Ejlif is correct. I left my ceiling opened. In order to keep it cleaner and sounding better, I sprayed the entire ceiling with primer/paint. It looks acceptable now.

I did do one other thing: I put in a floating floor over the concrete and then a huge carpet. This really decoupled the speakers from the concrete, warmed up the room and protects everything from the moisture concrete will leech over time. Floating 2x2 squares can be bought at HD or Lowes. Simple wooden squares with plastic backing that interlock.
Ejlif, how right you are.
For decades I have lined the wall in back of my listening spot with tall bookcases filed with hardback books, the one directly behind my head is 7 ft tall with all leather bound top to bottom.
As the cable guys says it "gets 'er done."
As everyone else also realizes, Ejlif is totally and insanely correct. Don't set yourself up for a (steep) uphill acoustic battle by installing drywall, of all things! That's one of the best things about my current setup -- minimal drywall. In fact, that trumps the poor L/R symmetry. And slab floor is a big plus as well (though rugs/carpets on top are good). The old all-drywall, suspended-floor apartment I used to live in sounded like garbage.
My father, an engineer (PE), warned me about finishing a basement. As every good son does, he didn't listen to his beloved dad. We spent $25K and finished the basement. A month after we finished the space, we experienced one of the biggest storms the NE had ever experienced. We had almost 2 feet of water in our basement which destroyed my dream-room. Proceed with great caution.
Lindisfarne brings up a great point. This risk can be remediated with the proper drainage system, power backup, and overhead sewer. All if this needs to be in place...unless Katrina hits you should then be OK then ...if not don't put the good stuff down there...
It would probably be a good idea to try your system in the room as it is. It may sound good, and if not, you'll at least have a reference to compare any changes you make.
Just make your colors comfortable and spend your money-only- on drapes and sound treatment. Painted concrete is finished. With the right sound treatment your room will be fantastic. Best wishes.
Rello is correct to mention Lindisfarne's concern. That combined with Ejlif's concern can be easily resolved by painting the sheetrock pink.
Lindisfarne, is it about Sandy?
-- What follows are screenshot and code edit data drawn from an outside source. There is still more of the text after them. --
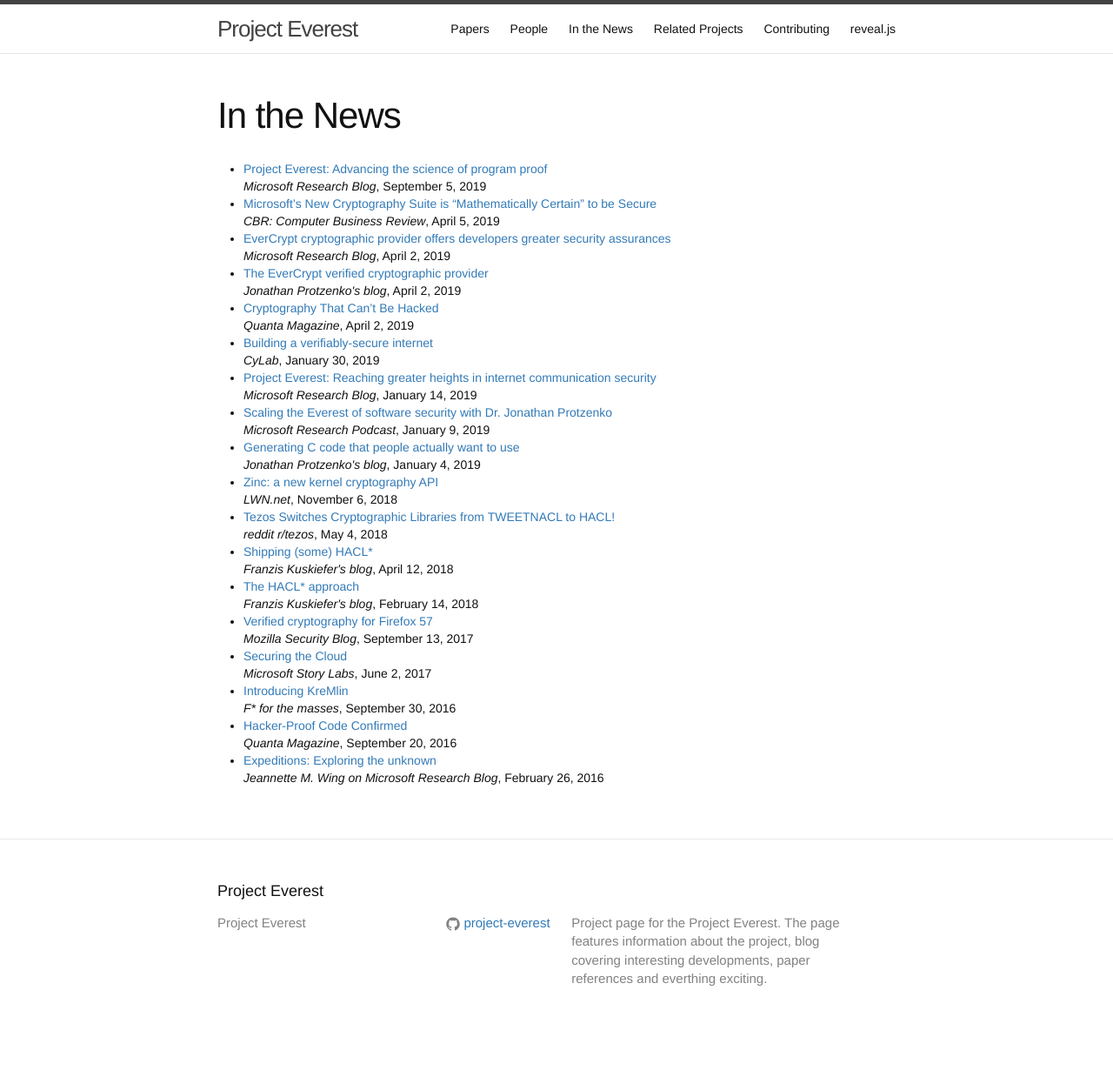
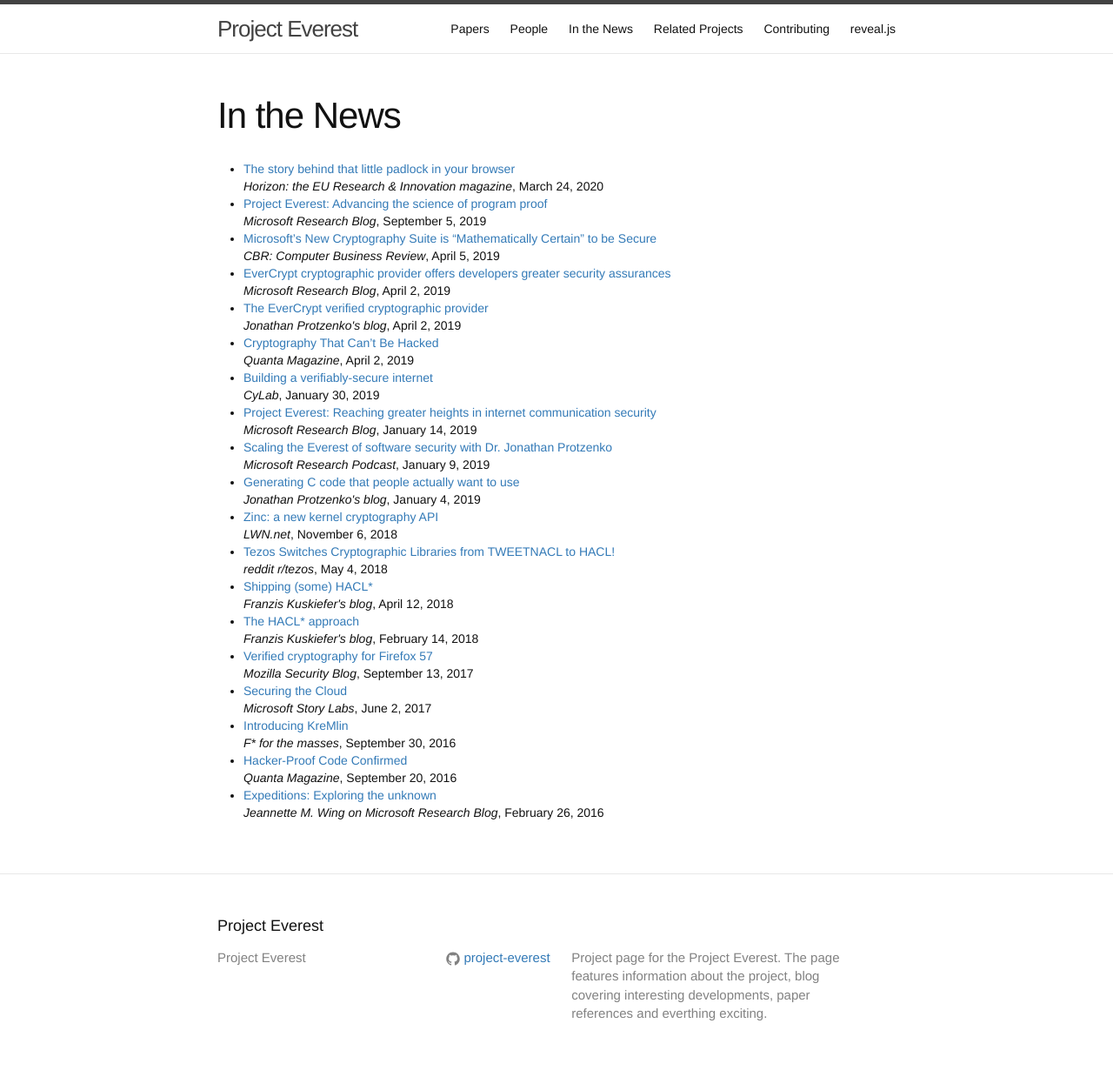
Before and after one commit to project-everest/project-everest.github.io, a Jekyll site: the page built from publicity.md, in a window 1280 px wide. Shown: the whole page at 87% size. Built offline with Jekyll 4.4.1, drawn with Linux system fonts in a browser that asks for light colours; before the commit the page ends 1190 px from its top, so only the background shows below that.

Commit message:
New article from Karthik

```diff
--- a/_data/publicity.json
+++ b/_data/publicity.json
@@ -1,4 +1,11 @@
 [
+  {
+    "title" : "The story behind that little padlock in your browser",
+    "url" : "https://horizon-magazine.eu/article/story-behind-little-padlock-your-browser.html",
+    "venue" : "Horizon: the EU Research & Innovation magazine",
+    "description": "",
+    "date" : "March 24, 2020"
+  },
   {
     "title" : "Project Everest: Advancing the science of program proof",
     "url" : "https://www.microsoft.com/en-us/research/blog/project-everest-advancing-the-science-of-program-proof/",
```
Yes or no, it's always better to be positive in most cases, because as I've heard even those who lost much more than $25k were still positive and happy...
I did a partial finished basement. Ceiling was sheet rock, painted the walls and carpeted the floor. Plus put in dedicated AC. No looking back everything worked well.
You folks with basements are lucky! We don't have that luxury out here in Cali!
Be sure it will be nearly guaranteed to never get wet. Skimp on the construction and the sound quality will suffer accordingly. Most people do not really want a custom, high end listening room; they want a custom, high end listening room on the cheap. But it doesn't work that way.
Schubert, if that is to say, I can impersonate assessor, enter the property and at gun point take every valuable item, money jewelry (maybe wome precious amps turntables whateverwhatever) and drive away. How should I technically know that I'm dealing with assessor, Social Services and not burglar??

Well I'd think the drawn weapon would clue you into the fact you're dealing with a robber and not the assessor. But with your mindset, maybe not. Too funny.
I used to have a pretty damn good hi end room at the RMAF in a hotel room. No reason why you can't do it in your basement.
I would carpet the floors and finish the walls with drywall. I used some 5' X 9' throw rugs and put them on a couple of walls to reduce reflections. I nailed some carpet tack strip on the wall at 16" OC and hung the rugs from the tack strip. Added to the decor big time and served purpose as well.

Good idea to make sure you have a sump pump down there. Make sure it works. If you are located on a sloped location you might not need one, you would want to have some French Drain around the house or under the perimeter of the basement slab that would drain down hill to the outside of the basement.